* _Work instruction_: For each line below that contains the word "wojewódzką", return that line.

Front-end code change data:
*-*-*
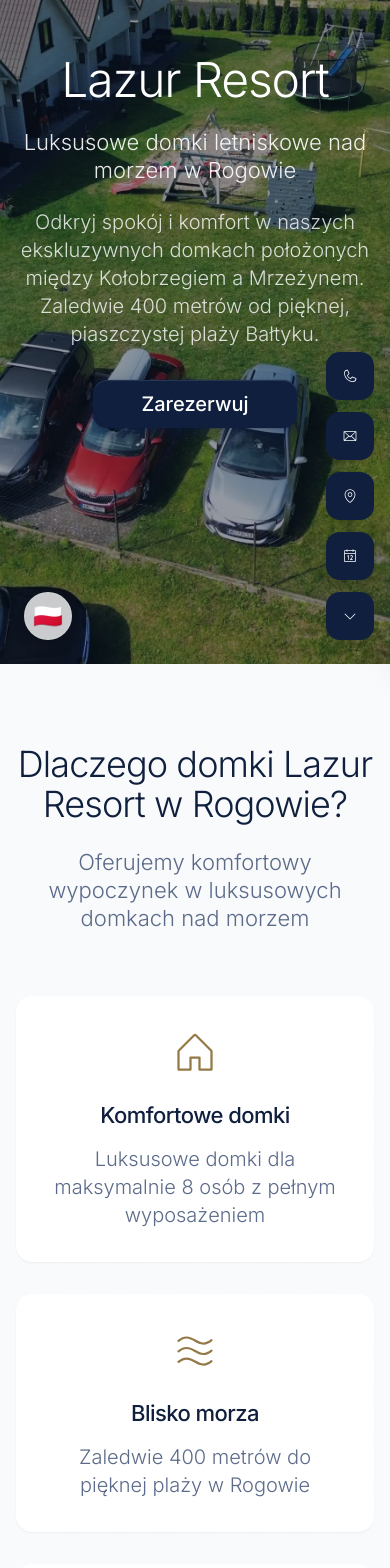
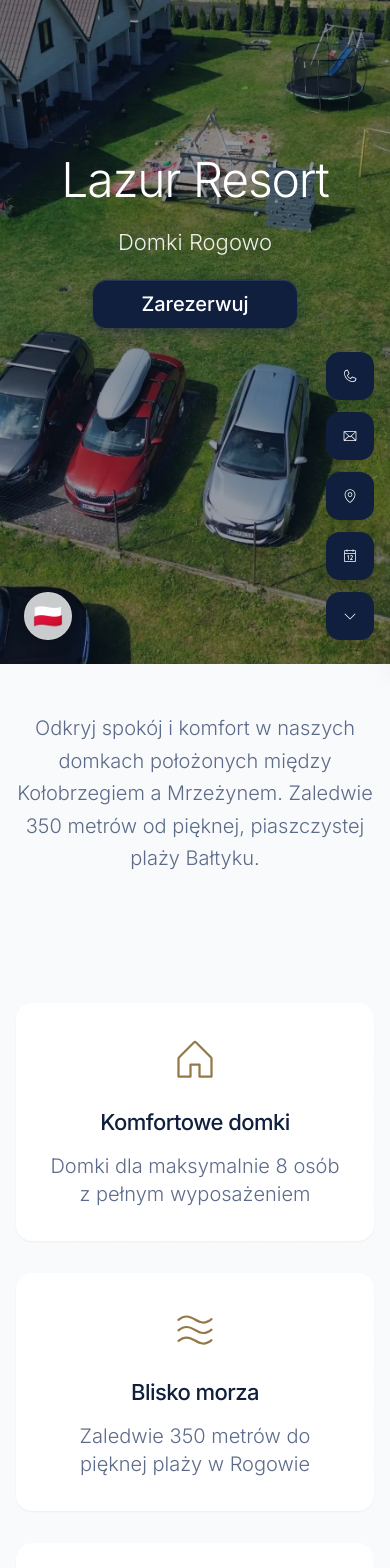
Before and after one commit to PLShadoV/lazur-resort-premium, a React (Vite) app: page / in a window 390 px wide. Shown: the part 180-1748 px from the top of the page. Built offline with nearby package versions, Linux system fonts and the light colour scheme.

Commit message:
Update hero section text
Update hero section text to remove "luxury" and "exclusive" descriptions. Move the text to a lower section and change the hero image text to "Lazur Resort" and "Rogowo Houses". Update the distance to the beach to 350 meters.

```diff
--- a/src/components/Footer.tsx
+++ b/src/components/Footer.tsx
@@ -14,7 +14,7 @@ export const Footer = () => {
             <div className="flex items-center space-x-3">
               <img
                 src={lazurLogo}
-                alt="Lazur Resort - Luksusowe domki letniskowe nad Bałtykiem w Rogowie"
+                alt="Lazur Resort w Rogowie - logo"
                 className="h-8 w-auto"
                 loading="lazy"
                 width="96"
@@ -23,7 +23,7 @@ export const Footer = () => {
               <span className="font-medium text-lg">Lazur Resort</span>
             </div>
             <p className="text-white/80 leading-relaxed">
-              Luksusowe domki letniskowe nad morzem w Rogowie. Idealne miejsce na wypoczynek
+              Domki letniskowe nad morzem w Rogowie. Idealne miejsce na wypoczynek
               z rodziną w województwie zachodniopomorskim.
             </p>
             <div className="flex space-x-4">
--- a/src/contexts/LanguageContext.tsx
+++ b/src/contexts/LanguageContext.tsx
@@ -38,14 +38,14 @@ const translations = {
 
     // Homepage
     'home.hero.title': 'Lazur Resort',
-    'home.hero.subtitle': 'Luksusowe domki letniskowe nad morzem w Rogowie',
-    'home.hero.description': 'Odkryj spokój i komfort w naszych ekskluzywnych domkach położonych między Kołobrzegiem a Mrzeżynem. Zaledwie 400 metrów od pięknej, piaszczystej plaży Bałtyku.',
+    'home.hero.subtitle': 'Domki Rogowo',
+    'home.hero.description': 'Odkryj spokój i komfort w naszych domkach położonych między Kołobrzegiem a Mrzeżynem. Zaledwie 350 metrów od pięknej, piaszczystej plaży Bałtyku.',
     'home.features.title': 'Dlaczego domki Lazur Resort w Rogowie?',
-    'home.features.subtitle': 'Oferujemy komfortowy wypoczynek w luksusowych domkach nad morzem',
+    'home.features.subtitle': 'Oferujemy komfortowy wypoczynek w domkach nad morzem',
     'home.feature.comfortable.title': 'Komfortowe domki',
-    'home.feature.comfortable.desc': 'Luksusowe domki dla maksymalnie 8 osób z pełnym wyposażeniem',
+    'home.feature.comfortable.desc': 'Domki dla maksymalnie 8 osób z pełnym wyposażeniem',
     'home.feature.sea.title': 'Blisko morza',
-    'home.feature.sea.desc': 'Zaledwie 400 metrów do pięknej plaży w Rogowie',
+    'home.feature.sea.desc': 'Zaledwie 350 metrów do pięknej plaży w Rogowie',
     'home.feature.family.title': 'Dla rodzin',
     'home.feature.family.desc': 'Idealne miejsce na wypoczynek z dziećmi i przyjaciółmi',
     'home.feature.parking.title': 'Bezpłatny parking',
@@ -54,7 +54,7 @@ const translations = {
     'home.feature.wifi.desc': 'Darmowy internet oraz telewizja satelitarna',
     'home.feature.pets.title': 'Akceptujemy zwierzęta',
     'home.feature.pets.desc': 'Twój czworonóg też jest mile widziany',
-    'home.cottages.title': 'Nasze luksusowe domki letniskowe nad morzem',
+    'home.cottages.title': 'Nasze domki letniskowe nad morzem',
     'home.cottages.description1': 'Lazur Resort oferuje 4 identyczne domki w Rogowie, każdy zaprojektowany z myślą o maksymalnym komforcie dla maksymalnie 8 osób. Nowoczesne wnętrza łączą elegancję z funkcjonalnością, a przestronne tarasy i prywatne ogrody zapewniają pełną prywatność.',
     'home.cottages.description2': 'Każdy domek wyposażony jest w najwyższej jakości sprzęty i meble. Duże okna wpuszczają dużo naturalnego światła, tworząc przyjazną i ciepłą atmosferę. Idealne miejsce na rodzinne wakacje, wyjazd z przyjaciółmi czy romantyczny weekend nad morzem.',
     'home.cottages.feature1': '2 sypialnie + salon z rozkładaną sofą',
@@ -77,7 +77,7 @@ const translations = {
     'home.location.address.value': 'Makowa 6, 72-330 Rogowo, województwo zachodniopomorskie',
     'home.location.directions': 'Jak do nas dojechać?',
     'home.location.direction1': '15 km od Kołobrzegu',
-    'home.location.direction2': '400 metrów do plaży',
+    'home.location.direction2': '350 metrów do plaży',
     'home.location.direction3': 'Dojazd z Kołobrzegu drogą wojewódzką nr 163',
     'home.location.direction4': 'Następnie skręt w Rogowo zgodnie ze znakowaniem',
     'home.reviews.title': 'Najwyżej oceniane Domki letniskowe 2025',
@@ -99,8 +99,8 @@ const translations = {
     'contact.directions.title': 'Jak do nas dojechać?',
     'contact.directions.kolobrzeg': '15 km od Kołobrzegu',
     'contact.directions.kolobrzeg.desc': 'Dojazd z Kołobrzegu drogą wojewódzką nr 163 w kierunku Mrzeżyna, następnie skręt w Rogowo zgodnie ze znakowaniem.',
-    'contact.directions.beach': '400 metrów do plaży',
-    'contact.directions.beach.desc': 'Zaledwie 400 metrów do pięknej plaży w Rogowie - spacer zajmuje około 5 minut.',
+    'contact.directions.beach': '350 metrów do plaży',
+    'contact.directions.beach.desc': 'Zaledwie 350 metrów do pięknej plaży w Rogowie - spacer zajmuje około 5 minut.',
     'contact.form.title': 'Wyślij zapytanie o domki letniskowe',
     'contact.form.name': 'Imię',
     'contact.form.surname': 'Nazwisko',
@@ -116,7 +116,7 @@ const translations = {
     'contact.form.required': 'Pola wymagane. Odpowiemy w ciągu 24 godzin.',
     'contact.why.title': 'Dlaczego warto wybrać domki Lazur Resort w Rogowie?',
     'contact.why.sea': 'Blisko morza',
-    'contact.why.sea.desc': 'Zaledwie 400 metrów do pięknej plaży w Rogowie',
+    'contact.why.sea.desc': 'Zaledwie 350 metrów do pięknej plaży w Rogowie',
     'contact.why.location': 'Doskonała lokalizacja',
     'contact.why.location.desc': 'Blisko Kołobrzegu, Mrzeżyna i innych atrakcji turystycznych',
     'contact.why.service': 'Profesjonalna obsługa',
@@ -153,7 +153,7 @@ const translations = {
     'reservation.cottage.price.6.value': '450-700 zł/noc',
     'reservation.cottage.price.8': '7-8 osób:',
     'reservation.cottage.price.8.value': '500-750 zł/noc',
-    'reservation.cottage.distance': 'Odległość do morza: 400 metrów',
+    'reservation.cottage.distance': 'Odległość do morza: 350 metrów',
     'reservation.cottage.parking': 'Parking: bezpłatny przy każdym domku',
     'reservation.contact.title': 'Kontakt bezpośredni',
     'reservation.contact.phone.hours': 'Czynne codziennie 8:00 - 20:00',
@@ -167,7 +167,7 @@ const translations = {
 
     // Gallery
     'gallery.title': 'Galeria Domków Lazur Resort',
-    'gallery.subtitle': 'Zobacz nasz luksusowe domki letniskowe nad morzem w Rogowie. Komfortowe wnętrza i piękne otoczenie czekają na Państwa.',
+    'gallery.subtitle': 'Zobacz nasze domki letniskowe nad morzem w Rogowie. Komfortowe wnętrza i piękne otoczenie czekają na Państwa.',
     'gallery.exterior': 'Widoki zewnętrzne',
     'gallery.interior': 'Wnętrza domków',
     'gallery.comfort.title': 'Każdy domek oferuje pełen komfort',
@@ -185,11 +185,11 @@ const translations = {
     'gallery.amenities.wifi': 'WiFi i telewizja',
     'gallery.amenities.linen': 'Pościel i ręczniki',
     'gallery.amenities.pets': 'Miejsce dla zwierząt',
-    'gallery.amenities.beach': '400m do plaży',
+    'gallery.amenities.beach': '350m do plaży',
 
     // Pricing
     'pricing.title': 'Cennik domków letniskowych',
-    'pricing.subtitle': 'Sprawdź nasze konkurencyjne ceny na pobyt w luksusowych domkach nad morzem w Rogowie',
+    'pricing.subtitle': 'Sprawdź nasze konkurencyjne ceny na pobyt w domkach nad morzem w Rogowie',
     'pricing.season.spring': 'Sezon wiosenny',
     'pricing.season.spring.desc': 'Idealne na spokojny wypoczynek wiosną',
     'pricing.season.mayday': 'Majówka',
@@ -225,7 +225,7 @@ const translations = {
     'pricing.terms.checkout': 'Wymeldowanie: do 10:00',
     'pricing.terms.deposit': 'Zaliczka: 20% wartości pobytu',
     'pricing.terms.pets': 'Zwierzęta: dozwolone za dopłatą 15 zł/dobę',
-    'pricing.terms.distance': 'Odległość do morza: 400 metrów',
+    'pricing.terms.distance': 'Odległość do morza: 350 metrów',
     'pricing.terms.parking': 'Parking: bezpłatny przy każdym domku',
     'pricing.additional.title': 'Informacje dodatkowe',
     'pricing.additional.desc': 'Domek dla 8 osób: 2 sypialnie + salon z rozkładanymi sofami i łóżkiem narożnym',
--- a/src/pages/Galeria.tsx
+++ b/src/pages/Galeria.tsx
@@ -58,7 +58,7 @@ const Galeria = () => {
   };
 
   const exteriorImages = [
-    { src: domekZewnatrz, srcMobile: domekZewnatrz, alt: 'Domek Lazur Resort od zewnątrz - luksusowy domek letniskowy nad morzem' },
+    { src: domekZewnatrz, srcMobile: domekZewnatrz, alt: 'Domek Lazur Resort od zewnątrz - domek letniskowy nad morzem' },
     { src: domekPrzod, srcMobile: domekPrzod, alt: 'Domek na działce - widok ogólny całej nieruchomości' },
     { src: domekBok, srcMobile: domekBok, alt: 'Główne wejście do domku - eleganckie i funkcjonalne wejście' },
     { src: domekZTarasem, srcMobile: domekZTarasem, alt: 'Domek z tarasem - przestrzeń do relaksu na świeżym powietrzu' },
--- a/src/pages/Homepage.tsx
+++ b/src/pages/Homepage.tsx
@@ -119,7 +119,7 @@ const Homepage = () => {
           <source media="(max-width: 768px)" srcSet={heroDroneMobile} />
           <img
             src={heroDrone}
-            alt="Lazur Resort - Luksusowe domki letniskowe nad Bałtykiem w Rogowie"
+            alt="Lazur Resort w Rogowie - widok z drona"
             className="w-full h-full object-cover"
             loading="eager"
             fetchPriority="high"
@@ -134,9 +134,6 @@ const Homepage = () => {
           <p className="text-xl md:text-2xl font-light mb-6 opacity-90 max-w-3xl mx-auto">
             {t('home.hero.subtitle')}
           </p>
-          <p className="text-lg md:text-xl font-light mb-8 opacity-80 max-w-2xl mx-auto">
-            {t('home.hero.description')}
-          </p>
 
 
           <Button asChild className="btn-luxury text-lg px-12 py-6">
@@ -145,17 +142,18 @@ const Homepage = () => {
         </div>
       </section>
 
+      {/* Intro Section */}
+      <section className="py-12">
+        <div className="container mx-auto px-4">
+          <p className="text-lg md:text-xl text-muted-foreground leading-relaxed text-center max-w-4xl mx-auto">
+            {t('home.hero.description')}
+          </p>
+        </div>
+      </section>
+
       {/* Features Section */}
       <section ref={addToRefs} className="py-20 scroll-reveal">
         <div className="container mx-auto px-4">
-          <div className="text-center mb-16">
-            <h2 className="text-4xl md:text-5xl font-light tracking-tight mb-6">
-              {t('home.features.title')}
-            </h2>
-            <p className="text-xl text-muted-foreground max-w-3xl mx-auto">
-              {t('home.features.subtitle')}
-            </p>
-          </div>
 
           <div className="grid grid-cols-1 md:grid-cols-2 lg:grid-cols-3 gap-8">
             {features.map((feature, index) => <Card key={index} className="glass-card hover:shadow-luxury transition-all duration-300">
@@ -178,7 +176,7 @@ const Homepage = () => {
                 <source media="(max-width: 768px)" srcSet={cottageExteriorMobile} />
                 <img
                   src={cottageExterior}
-                  alt="Domek Lazur Resort - Luksusowy domek letniskowy nad morzem w Rogowie"
+                  alt="Domek Lazur Resort nad morzem w Rogowie"
                   className="rounded-2xl shadow-luxury w-full"
                   loading="lazy"
                   width="576"
--- a/src/pages/Rezerwacja.tsx
+++ b/src/pages/Rezerwacja.tsx
@@ -144,7 +144,7 @@ const Rezerwacja = () => {
   ];
 
   const additionalInfo = [
-    'Odległość do morza: 400 metrów',
+    'Odległość do morza: 350 metrów',
     'Parking: bezpłatny przy każdym domku'
   ];
 
```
*-*-*
* _Solution for this problem_:
     'home.location.direction3': 'Dojazd z Kołobrzegu drogą wojewódzką nr 163',
     'contact.directions.kolobrzeg.desc': 'Dojazd z Kołobrzegu drogą wojewódzką nr 163 w kierunku Mrzeżyna, następnie skręt w Rogowo zgodnie ze znakowaniem.',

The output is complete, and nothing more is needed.